The parasitic jigger flea is one of the most severe health issues in Kenya. The Government has issued a national policy to guide the eradication of this health menace. More than 2 million people are infested, likely more than half of them children, who are out of school. This health issue can easily be prevented and managed with basic health care and access to footwear. Unfortunately in these impoverished areas, access to basic medical care and even clothing is scarce. The Mohsin & Fauzia Jaffer Foundation has made efforts on this front to fight the jigger menace.
What is a jigger?
It is a small pin head sized flea found in sandy terrain of warm, dry climates.

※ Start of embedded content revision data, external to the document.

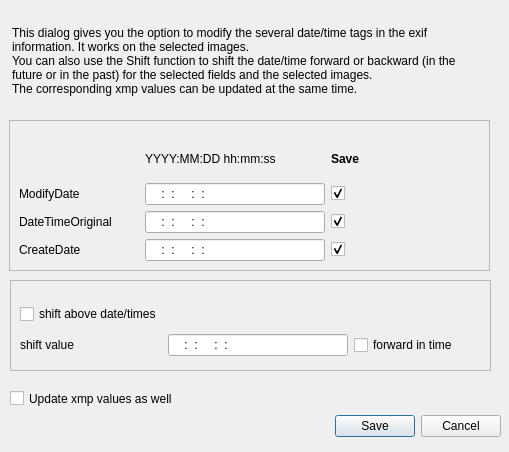
The window that scripts/ui/modifydatetime.ui (hvdwolf/pyExifToolGUI) describes before a commit, drawn with Qt 5.
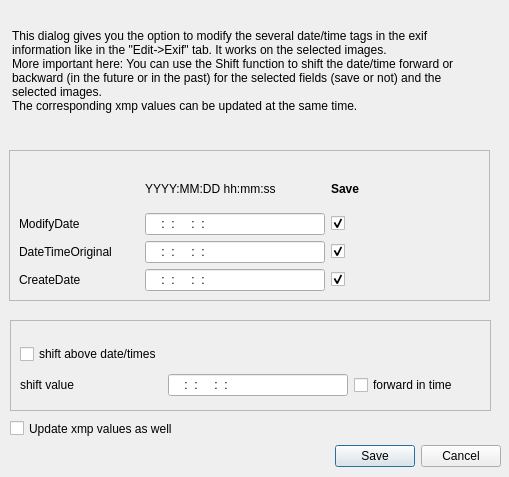
The same window after the commit.

Commit message: correct some minor errors; add to all image "changing" functions a "Make backup of originals" checkbox

```diff
--- a/scripts/ui/modifydatetime.ui
+++ b/scripts/ui/modifydatetime.ui
@@ -7,7 +7,7 @@
     <x>0</x>
     <y>0</y>
     <width>509</width>
-    <height>452</height>
+    <height>477</height>
    </rect>
   </property>
   <property name="windowTitle">
@@ -17,7 +17,7 @@
    <property name="geometry">
     <rect>
      <x>200</x>
-     <y>410</y>
+     <y>440</y>
      <width>301</width>
      <height>32</height>
     </rect>
@@ -33,7 +33,7 @@
    <property name="geometry">
     <rect>
      <x>9</x>
-     <y>120</y>
+     <y>150</y>
      <width>481</width>
      <height>151</height>
     </rect>
@@ -177,7 +177,7 @@
    <property name="geometry">
     <rect>
      <x>10</x>
-     <y>390</y>
+     <y>420</y>
      <width>351</width>
      <height>17</height>
     </rect>
@@ -192,12 +192,12 @@
      <x>12</x>
      <y>10</y>
      <width>471</width>
-     <height>101</height>
+     <height>121</height>
     </rect>
    </property>
    <property name="text">
-    <string>This dialog gives you the option to modify the several date/time tags in the exif information. It works on the selected images.
-You can also use the Shift function to shift the date/time forward or backward (in the future or in the past) for the selected fields and the selected images.
+    <string>This dialog gives you the option to modify the several date/time tags in the exif information like in the &quot;Edit-&gt;Exif&quot; tab. It works on the selected images.
+More important here: You can use the Shift function to shift the date/time forward or backward (in the future or in the past) for the selected fields (save or not) and the selected images.
 The corresponding xmp values can be updated at the same time.</string>
    </property>
    <property name="wordWrap">
@@ -208,7 +208,7 @@
    <property name="geometry">
     <rect>
      <x>10</x>
-     <y>280</y>
+     <y>320</y>
      <width>481</width>
      <height>91</height>
     </rect>
```
Left out of the diff: 13 changed lines with no effect on the pictures. The commit also changes 10 other files.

It prefers deserts, beaches, stables, stack farms, and the soils and dusts in and around farms. It hides in the crevices and hairy cracks found on the floors, walls of dwellings and items like furniture. It feeds on their warm blooded hosts including man, cats, dogs, rats, pigs, cattle and sheep.
How it causes disease:
The impregnated female flea feeds by burrowing into the skin of the host skin under the toe or fingernails. As the flea continues to feed on the host’s blood it enlarges and forms a round sack full of eggs with the shape and size of a pea. The flea releases the eggs and is slowly sloughed from the host’s skin. Natural extraction of the egg sack or removal of the jigger with dirty pin or needle leaves a tiny pit in the skin which may develop into a sore. Heavy infestation of the results in toes filled with pus, which may lead to infection, inflammation, ulceration, fibrosis, lymphangitis, gangrene, loss of toenail, autoamputation of the digits and death. Sharing of pins and needles also spreads HIV.
Where jiggers attack:
Hands, feet, knees and other parts of the body.
To completely eradicate jiggers, the victims’ homes should be thoroughly fumigated. Animals that may be carrying the fleas should also be treated. Victims and their families should also be educated on the need to observe hygiene. Wearing shoes should be encouraged to ensure that the flea does not find entry into ones feet.
In infested areas, people should check their feet daily for freshly burrowing jiggers which are visible as small black spots which cause an itchy sensation. The fleas may also be deterred by an insect repellent applied to the skin-although walking barefoot in dirt quickly removes the repellent. Locating the jiggers’ hiding place and burning or spraying the said area with an insecticide would also help kill the jiggers.